Copy all lines of the listing that include the string "sourcePoint".
*** Begin section ***
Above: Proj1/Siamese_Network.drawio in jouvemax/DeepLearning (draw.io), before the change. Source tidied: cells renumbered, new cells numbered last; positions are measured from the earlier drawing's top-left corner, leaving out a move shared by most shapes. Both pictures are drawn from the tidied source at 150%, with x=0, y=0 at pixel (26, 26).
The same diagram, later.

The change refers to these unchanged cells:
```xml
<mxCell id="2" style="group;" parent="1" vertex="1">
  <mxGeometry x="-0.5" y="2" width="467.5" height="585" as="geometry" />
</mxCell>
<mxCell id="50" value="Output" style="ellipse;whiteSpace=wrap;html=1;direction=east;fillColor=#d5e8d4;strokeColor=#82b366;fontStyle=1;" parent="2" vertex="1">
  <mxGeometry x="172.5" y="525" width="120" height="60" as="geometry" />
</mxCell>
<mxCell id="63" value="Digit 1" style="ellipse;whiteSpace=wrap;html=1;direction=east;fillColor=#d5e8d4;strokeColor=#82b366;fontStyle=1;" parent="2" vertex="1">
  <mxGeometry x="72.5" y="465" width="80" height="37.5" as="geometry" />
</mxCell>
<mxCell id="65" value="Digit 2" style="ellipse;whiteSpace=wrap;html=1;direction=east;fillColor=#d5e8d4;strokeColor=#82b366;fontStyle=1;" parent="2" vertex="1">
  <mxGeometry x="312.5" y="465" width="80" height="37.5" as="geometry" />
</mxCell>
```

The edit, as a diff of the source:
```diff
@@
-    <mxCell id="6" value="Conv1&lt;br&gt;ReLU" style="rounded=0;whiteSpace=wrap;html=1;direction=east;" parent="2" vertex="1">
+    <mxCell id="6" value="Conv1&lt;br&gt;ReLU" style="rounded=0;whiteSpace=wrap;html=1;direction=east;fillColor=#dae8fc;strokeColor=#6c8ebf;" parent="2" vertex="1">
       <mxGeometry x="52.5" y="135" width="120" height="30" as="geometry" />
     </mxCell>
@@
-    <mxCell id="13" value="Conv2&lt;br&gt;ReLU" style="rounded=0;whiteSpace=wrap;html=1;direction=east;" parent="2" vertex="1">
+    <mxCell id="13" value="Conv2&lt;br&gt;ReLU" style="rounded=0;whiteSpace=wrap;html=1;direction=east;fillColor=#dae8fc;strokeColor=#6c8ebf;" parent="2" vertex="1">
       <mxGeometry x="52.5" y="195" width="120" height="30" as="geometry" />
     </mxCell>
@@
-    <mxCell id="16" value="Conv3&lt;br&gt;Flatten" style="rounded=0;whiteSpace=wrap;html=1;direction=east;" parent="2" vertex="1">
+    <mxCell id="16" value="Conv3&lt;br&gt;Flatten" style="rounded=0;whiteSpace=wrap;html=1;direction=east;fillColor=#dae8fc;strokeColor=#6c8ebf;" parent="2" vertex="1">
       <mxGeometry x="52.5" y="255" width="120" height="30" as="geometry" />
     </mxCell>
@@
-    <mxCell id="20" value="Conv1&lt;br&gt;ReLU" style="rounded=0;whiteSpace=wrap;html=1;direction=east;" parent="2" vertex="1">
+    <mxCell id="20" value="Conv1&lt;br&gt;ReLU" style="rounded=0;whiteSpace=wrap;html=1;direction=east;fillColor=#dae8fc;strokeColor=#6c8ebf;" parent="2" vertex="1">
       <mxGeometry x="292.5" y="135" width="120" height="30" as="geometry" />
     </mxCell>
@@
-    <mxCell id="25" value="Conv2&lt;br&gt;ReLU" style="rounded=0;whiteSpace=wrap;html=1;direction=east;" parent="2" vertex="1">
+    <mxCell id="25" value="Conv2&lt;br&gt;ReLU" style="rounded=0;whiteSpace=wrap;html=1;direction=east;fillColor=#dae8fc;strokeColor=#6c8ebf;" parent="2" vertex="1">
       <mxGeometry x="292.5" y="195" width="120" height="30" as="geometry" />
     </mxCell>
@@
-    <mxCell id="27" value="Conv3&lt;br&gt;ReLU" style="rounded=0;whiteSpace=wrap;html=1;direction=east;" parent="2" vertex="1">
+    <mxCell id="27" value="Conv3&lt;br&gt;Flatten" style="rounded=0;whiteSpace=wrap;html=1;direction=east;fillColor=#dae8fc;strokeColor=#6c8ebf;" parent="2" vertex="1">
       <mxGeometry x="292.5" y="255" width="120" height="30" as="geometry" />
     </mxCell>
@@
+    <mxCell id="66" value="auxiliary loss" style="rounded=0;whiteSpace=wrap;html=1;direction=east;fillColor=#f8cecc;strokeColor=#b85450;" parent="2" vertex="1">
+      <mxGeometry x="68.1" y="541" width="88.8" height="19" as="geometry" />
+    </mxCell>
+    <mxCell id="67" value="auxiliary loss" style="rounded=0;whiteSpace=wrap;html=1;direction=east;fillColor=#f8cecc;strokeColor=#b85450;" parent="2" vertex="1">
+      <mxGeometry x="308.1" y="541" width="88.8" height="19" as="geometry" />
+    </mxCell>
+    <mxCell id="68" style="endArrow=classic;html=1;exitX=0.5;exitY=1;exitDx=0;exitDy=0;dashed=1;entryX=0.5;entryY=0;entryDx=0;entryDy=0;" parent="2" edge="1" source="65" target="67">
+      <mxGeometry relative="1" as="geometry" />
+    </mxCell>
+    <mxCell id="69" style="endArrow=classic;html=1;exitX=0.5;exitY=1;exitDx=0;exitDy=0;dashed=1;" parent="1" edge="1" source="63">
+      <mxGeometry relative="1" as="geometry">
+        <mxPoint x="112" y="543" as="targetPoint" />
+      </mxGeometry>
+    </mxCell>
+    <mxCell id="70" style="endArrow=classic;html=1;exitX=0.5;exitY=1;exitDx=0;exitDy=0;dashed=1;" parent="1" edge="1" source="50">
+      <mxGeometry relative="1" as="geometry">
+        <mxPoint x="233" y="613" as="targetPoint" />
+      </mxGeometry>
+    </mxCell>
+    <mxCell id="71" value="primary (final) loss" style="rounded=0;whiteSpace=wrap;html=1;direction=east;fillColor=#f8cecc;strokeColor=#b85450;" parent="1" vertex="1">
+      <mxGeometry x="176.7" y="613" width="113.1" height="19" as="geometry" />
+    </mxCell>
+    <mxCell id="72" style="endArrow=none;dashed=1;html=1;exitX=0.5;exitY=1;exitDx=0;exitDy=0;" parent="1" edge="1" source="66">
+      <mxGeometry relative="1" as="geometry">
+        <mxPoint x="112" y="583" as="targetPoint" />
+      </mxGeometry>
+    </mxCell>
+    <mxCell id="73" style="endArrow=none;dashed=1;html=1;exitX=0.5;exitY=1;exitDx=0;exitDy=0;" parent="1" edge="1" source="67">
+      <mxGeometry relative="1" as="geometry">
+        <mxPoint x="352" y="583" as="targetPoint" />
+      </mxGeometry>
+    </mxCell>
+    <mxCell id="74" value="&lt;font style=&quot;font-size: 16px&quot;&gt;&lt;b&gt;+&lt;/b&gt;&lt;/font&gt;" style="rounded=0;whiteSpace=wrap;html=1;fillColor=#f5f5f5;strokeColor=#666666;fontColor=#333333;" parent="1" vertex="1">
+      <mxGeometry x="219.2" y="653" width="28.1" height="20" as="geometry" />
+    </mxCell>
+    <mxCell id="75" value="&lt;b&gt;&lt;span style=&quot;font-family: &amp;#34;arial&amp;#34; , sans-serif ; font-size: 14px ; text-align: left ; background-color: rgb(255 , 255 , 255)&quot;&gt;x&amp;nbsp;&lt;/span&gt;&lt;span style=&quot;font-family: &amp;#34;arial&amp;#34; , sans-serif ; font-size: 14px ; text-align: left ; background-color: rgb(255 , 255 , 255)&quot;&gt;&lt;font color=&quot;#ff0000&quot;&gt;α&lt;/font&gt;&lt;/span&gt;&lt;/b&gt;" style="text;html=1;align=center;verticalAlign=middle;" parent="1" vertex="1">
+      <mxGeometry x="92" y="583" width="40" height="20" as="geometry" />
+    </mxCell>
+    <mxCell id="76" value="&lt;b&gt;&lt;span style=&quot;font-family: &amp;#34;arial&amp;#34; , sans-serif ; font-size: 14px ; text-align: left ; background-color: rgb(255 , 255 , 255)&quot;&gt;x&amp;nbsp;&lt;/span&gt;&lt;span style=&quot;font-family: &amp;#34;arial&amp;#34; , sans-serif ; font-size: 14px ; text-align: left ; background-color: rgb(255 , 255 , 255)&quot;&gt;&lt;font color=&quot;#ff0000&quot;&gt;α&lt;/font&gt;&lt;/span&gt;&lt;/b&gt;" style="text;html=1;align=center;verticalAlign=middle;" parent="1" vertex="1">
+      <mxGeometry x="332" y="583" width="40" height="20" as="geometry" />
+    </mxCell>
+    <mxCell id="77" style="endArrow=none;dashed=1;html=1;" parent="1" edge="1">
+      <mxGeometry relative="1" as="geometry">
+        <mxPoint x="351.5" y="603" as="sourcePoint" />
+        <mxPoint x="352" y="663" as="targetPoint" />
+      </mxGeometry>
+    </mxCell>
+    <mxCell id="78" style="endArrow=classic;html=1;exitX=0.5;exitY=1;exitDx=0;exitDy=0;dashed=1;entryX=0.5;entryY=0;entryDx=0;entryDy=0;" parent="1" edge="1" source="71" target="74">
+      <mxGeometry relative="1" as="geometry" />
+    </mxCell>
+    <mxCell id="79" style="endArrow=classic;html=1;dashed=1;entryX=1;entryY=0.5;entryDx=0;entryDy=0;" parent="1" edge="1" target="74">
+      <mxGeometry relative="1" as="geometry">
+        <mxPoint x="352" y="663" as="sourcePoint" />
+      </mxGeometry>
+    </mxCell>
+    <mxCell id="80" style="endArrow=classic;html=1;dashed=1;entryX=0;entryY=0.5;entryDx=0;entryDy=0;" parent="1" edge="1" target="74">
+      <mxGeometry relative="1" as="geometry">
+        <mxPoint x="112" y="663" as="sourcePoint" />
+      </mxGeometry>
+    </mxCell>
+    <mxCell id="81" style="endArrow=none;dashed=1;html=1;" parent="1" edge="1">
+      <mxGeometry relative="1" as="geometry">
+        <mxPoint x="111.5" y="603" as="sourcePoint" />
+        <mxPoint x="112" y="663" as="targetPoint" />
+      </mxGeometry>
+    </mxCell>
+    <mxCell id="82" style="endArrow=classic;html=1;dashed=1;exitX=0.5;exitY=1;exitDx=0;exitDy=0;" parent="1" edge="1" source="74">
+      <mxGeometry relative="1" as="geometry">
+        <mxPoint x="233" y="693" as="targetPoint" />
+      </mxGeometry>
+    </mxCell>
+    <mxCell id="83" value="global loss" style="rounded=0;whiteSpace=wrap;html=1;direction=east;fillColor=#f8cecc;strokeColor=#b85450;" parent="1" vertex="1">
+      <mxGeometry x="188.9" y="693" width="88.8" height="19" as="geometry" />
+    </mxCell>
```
*** End section ***
**SOLUTION TO THIS PROBLEM**
+        <mxPoint x="351.5" y="603" as="sourcePoint" />
+        <mxPoint x="352" y="663" as="sourcePoint" />
+        <mxPoint x="112" y="663" as="sourcePoint" />
+        <mxPoint x="111.5" y="603" as="sourcePoint" />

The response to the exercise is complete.